## WHAT IS BEING ASKED
Which lines have the string "Word"? Copy all of them from the entries below.
*** DATA RECORDS
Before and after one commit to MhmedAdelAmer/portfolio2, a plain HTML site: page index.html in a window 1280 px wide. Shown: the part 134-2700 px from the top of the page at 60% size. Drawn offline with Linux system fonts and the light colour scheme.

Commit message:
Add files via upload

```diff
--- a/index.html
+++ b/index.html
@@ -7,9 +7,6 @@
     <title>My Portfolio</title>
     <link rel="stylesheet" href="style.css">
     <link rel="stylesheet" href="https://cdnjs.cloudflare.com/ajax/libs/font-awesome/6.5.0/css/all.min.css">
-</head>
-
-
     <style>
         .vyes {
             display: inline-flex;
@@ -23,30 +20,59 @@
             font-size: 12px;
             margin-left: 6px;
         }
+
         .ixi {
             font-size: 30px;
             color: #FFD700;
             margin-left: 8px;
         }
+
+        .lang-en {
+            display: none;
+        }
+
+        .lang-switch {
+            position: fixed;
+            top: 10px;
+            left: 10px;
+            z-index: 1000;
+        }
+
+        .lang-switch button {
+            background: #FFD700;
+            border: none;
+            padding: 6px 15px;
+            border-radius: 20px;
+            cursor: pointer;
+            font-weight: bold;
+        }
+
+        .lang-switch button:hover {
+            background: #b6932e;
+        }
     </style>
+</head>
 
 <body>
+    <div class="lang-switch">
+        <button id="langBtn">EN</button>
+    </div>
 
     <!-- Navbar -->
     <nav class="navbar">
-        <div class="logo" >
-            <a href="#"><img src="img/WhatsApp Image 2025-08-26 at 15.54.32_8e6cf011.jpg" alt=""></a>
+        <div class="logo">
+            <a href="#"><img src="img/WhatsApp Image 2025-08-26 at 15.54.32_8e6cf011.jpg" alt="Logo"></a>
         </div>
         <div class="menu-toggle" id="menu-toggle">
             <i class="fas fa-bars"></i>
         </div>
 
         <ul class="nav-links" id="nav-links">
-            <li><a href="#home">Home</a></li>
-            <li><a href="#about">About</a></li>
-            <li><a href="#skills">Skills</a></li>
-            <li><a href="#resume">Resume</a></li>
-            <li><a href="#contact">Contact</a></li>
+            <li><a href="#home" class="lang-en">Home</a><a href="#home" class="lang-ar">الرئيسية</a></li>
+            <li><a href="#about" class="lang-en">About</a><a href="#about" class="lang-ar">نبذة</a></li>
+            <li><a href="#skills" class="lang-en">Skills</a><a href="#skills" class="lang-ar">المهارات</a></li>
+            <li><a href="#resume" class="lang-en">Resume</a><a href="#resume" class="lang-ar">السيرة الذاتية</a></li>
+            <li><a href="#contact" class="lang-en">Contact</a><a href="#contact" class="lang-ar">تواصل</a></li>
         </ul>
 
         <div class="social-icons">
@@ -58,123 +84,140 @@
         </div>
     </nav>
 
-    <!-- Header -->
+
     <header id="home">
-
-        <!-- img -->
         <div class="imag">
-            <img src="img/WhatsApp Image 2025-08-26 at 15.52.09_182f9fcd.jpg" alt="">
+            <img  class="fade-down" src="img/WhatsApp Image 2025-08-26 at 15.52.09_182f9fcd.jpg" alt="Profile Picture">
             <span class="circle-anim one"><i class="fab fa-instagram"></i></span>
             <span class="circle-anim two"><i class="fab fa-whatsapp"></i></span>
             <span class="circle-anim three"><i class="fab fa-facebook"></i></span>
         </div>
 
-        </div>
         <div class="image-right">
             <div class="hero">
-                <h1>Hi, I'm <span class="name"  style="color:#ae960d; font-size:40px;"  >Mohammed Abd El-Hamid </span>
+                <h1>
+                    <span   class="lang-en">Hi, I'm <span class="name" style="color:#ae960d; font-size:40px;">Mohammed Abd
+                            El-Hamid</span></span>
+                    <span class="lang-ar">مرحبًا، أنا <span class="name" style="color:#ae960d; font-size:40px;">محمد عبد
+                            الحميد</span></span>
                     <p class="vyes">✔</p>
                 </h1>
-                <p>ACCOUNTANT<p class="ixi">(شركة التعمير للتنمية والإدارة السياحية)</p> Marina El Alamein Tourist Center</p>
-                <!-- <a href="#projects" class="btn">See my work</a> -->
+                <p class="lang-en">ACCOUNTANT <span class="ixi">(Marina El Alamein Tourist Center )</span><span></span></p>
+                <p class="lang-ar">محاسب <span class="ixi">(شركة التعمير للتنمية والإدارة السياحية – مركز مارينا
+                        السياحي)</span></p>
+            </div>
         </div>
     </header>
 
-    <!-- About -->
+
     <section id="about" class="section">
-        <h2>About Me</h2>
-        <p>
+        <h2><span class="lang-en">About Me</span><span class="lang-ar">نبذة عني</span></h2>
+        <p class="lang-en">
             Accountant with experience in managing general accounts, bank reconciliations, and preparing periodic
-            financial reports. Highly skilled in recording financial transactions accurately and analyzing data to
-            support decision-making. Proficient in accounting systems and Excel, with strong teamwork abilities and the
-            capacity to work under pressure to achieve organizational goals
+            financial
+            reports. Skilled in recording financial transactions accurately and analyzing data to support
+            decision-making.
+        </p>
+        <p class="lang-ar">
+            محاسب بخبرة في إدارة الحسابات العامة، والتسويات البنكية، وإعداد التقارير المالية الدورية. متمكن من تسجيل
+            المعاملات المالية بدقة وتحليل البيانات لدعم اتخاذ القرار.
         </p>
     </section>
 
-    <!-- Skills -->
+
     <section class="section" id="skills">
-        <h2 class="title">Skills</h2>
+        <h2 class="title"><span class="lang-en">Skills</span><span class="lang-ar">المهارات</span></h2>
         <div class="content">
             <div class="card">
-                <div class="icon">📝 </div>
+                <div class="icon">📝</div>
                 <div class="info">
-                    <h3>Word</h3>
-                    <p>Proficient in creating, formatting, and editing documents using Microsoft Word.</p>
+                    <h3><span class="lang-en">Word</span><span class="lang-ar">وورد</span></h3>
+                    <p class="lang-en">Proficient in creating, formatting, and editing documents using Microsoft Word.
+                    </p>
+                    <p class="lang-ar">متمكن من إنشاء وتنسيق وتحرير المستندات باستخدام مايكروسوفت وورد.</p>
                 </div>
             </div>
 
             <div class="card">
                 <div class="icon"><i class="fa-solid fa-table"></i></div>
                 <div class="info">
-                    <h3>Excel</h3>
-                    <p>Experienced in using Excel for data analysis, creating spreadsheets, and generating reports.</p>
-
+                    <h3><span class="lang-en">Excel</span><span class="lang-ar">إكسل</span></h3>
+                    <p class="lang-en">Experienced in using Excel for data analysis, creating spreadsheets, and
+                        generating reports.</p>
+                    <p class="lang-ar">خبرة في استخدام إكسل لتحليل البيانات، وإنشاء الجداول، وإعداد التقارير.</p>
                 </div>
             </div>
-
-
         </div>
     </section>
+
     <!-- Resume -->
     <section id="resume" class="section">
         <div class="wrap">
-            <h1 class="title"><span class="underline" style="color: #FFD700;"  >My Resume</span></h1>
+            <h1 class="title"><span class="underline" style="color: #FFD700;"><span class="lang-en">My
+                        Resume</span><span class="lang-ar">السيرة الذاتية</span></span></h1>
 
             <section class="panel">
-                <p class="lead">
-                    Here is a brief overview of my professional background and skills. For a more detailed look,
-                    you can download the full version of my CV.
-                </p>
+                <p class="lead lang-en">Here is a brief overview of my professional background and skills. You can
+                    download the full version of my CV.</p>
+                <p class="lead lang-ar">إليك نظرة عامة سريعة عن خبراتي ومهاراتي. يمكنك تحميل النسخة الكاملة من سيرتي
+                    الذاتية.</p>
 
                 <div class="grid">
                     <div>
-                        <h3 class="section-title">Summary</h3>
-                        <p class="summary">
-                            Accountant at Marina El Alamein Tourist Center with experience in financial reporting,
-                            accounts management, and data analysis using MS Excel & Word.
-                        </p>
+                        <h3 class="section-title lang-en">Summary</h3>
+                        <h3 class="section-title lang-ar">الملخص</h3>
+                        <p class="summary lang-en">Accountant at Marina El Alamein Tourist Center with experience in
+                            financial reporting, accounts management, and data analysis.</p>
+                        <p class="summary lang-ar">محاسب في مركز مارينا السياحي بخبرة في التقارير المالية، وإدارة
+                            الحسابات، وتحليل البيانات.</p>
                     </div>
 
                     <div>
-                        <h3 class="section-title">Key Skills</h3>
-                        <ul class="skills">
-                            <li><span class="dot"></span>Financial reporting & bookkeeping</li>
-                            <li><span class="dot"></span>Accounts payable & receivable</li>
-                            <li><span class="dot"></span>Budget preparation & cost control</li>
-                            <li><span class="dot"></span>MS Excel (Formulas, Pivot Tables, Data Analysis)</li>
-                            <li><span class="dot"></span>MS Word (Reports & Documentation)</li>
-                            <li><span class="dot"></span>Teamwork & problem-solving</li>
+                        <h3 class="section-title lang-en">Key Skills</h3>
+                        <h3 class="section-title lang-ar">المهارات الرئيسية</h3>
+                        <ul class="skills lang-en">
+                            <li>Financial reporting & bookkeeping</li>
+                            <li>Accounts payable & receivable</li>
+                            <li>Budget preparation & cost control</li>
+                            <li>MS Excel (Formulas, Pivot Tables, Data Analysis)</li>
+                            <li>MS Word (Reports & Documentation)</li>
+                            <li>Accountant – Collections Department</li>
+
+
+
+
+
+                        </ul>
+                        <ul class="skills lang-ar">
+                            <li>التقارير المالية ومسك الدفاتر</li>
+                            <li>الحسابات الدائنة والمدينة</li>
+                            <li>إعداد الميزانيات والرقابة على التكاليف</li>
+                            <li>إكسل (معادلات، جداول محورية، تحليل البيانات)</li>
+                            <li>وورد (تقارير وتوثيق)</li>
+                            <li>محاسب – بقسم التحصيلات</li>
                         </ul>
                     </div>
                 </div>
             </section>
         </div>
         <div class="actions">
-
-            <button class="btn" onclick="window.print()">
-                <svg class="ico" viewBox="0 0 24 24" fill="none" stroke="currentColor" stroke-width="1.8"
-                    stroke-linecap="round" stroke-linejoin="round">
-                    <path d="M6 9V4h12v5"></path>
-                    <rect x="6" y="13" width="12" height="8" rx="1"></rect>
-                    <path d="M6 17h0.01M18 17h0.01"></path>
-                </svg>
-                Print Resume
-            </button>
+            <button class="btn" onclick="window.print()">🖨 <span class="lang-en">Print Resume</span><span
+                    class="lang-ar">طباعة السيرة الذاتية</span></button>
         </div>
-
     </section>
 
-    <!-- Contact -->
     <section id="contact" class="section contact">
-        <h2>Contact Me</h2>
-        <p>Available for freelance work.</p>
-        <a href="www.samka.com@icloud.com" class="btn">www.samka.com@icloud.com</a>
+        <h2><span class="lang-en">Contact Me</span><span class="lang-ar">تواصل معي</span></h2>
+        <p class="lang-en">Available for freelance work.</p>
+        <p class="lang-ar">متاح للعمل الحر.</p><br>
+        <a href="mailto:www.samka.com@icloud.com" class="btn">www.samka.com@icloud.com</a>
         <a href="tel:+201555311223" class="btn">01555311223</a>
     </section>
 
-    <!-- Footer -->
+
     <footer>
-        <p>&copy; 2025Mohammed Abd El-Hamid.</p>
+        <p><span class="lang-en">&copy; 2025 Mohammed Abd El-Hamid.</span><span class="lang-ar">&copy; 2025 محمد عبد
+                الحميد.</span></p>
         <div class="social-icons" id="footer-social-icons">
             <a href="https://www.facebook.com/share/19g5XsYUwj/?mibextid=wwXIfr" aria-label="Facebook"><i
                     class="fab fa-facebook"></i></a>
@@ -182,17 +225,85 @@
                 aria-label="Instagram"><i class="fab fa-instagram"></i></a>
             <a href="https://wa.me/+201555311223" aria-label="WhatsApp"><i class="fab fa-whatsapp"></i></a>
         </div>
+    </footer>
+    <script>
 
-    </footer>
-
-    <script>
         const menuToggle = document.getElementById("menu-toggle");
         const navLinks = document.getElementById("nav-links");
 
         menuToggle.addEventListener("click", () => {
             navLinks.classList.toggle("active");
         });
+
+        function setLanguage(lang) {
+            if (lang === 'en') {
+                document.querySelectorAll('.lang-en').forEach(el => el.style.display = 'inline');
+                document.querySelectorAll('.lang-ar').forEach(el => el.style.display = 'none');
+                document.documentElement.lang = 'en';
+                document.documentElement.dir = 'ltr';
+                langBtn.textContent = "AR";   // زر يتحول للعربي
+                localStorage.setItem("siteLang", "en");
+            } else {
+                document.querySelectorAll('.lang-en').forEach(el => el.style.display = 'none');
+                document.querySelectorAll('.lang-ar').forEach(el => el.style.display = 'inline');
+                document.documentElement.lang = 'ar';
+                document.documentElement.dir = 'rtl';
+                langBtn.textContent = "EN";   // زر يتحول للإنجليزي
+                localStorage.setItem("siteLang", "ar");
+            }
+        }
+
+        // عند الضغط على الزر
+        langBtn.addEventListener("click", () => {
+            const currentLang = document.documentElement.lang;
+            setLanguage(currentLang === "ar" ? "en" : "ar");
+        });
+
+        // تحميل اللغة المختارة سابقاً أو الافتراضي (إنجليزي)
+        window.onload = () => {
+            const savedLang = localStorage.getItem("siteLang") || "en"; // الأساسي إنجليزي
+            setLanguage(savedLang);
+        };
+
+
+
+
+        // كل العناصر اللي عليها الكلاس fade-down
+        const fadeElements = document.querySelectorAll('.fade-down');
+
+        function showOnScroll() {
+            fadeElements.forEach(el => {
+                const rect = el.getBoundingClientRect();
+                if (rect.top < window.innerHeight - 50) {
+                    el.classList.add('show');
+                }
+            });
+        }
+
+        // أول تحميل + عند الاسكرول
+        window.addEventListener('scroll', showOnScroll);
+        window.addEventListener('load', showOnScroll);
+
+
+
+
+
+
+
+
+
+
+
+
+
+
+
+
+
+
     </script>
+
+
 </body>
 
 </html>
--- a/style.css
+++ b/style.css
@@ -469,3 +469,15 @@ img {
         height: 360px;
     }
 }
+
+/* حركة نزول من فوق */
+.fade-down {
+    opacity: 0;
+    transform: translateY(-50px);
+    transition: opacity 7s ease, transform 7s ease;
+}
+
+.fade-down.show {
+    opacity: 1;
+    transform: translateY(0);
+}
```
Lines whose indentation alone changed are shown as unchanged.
******
## TASK OUTPUT
-                    <h3>Word</h3>
-                    <p>Proficient in creating, formatting, and editing documents using Microsoft Word.</p>
+                    <h3><span class="lang-en">Word</span><span class="lang-ar">وورد</span></h3>
+                    <p class="lang-en">Proficient in creating, formatting, and editing documents using Microsoft Word.
-                            accounts management, and data analysis using MS Excel & Word.
-                            <li><span class="dot"></span>MS Word (Reports & Documentation)</li>
+                            <li>MS Word (Reports & Documentation)</li>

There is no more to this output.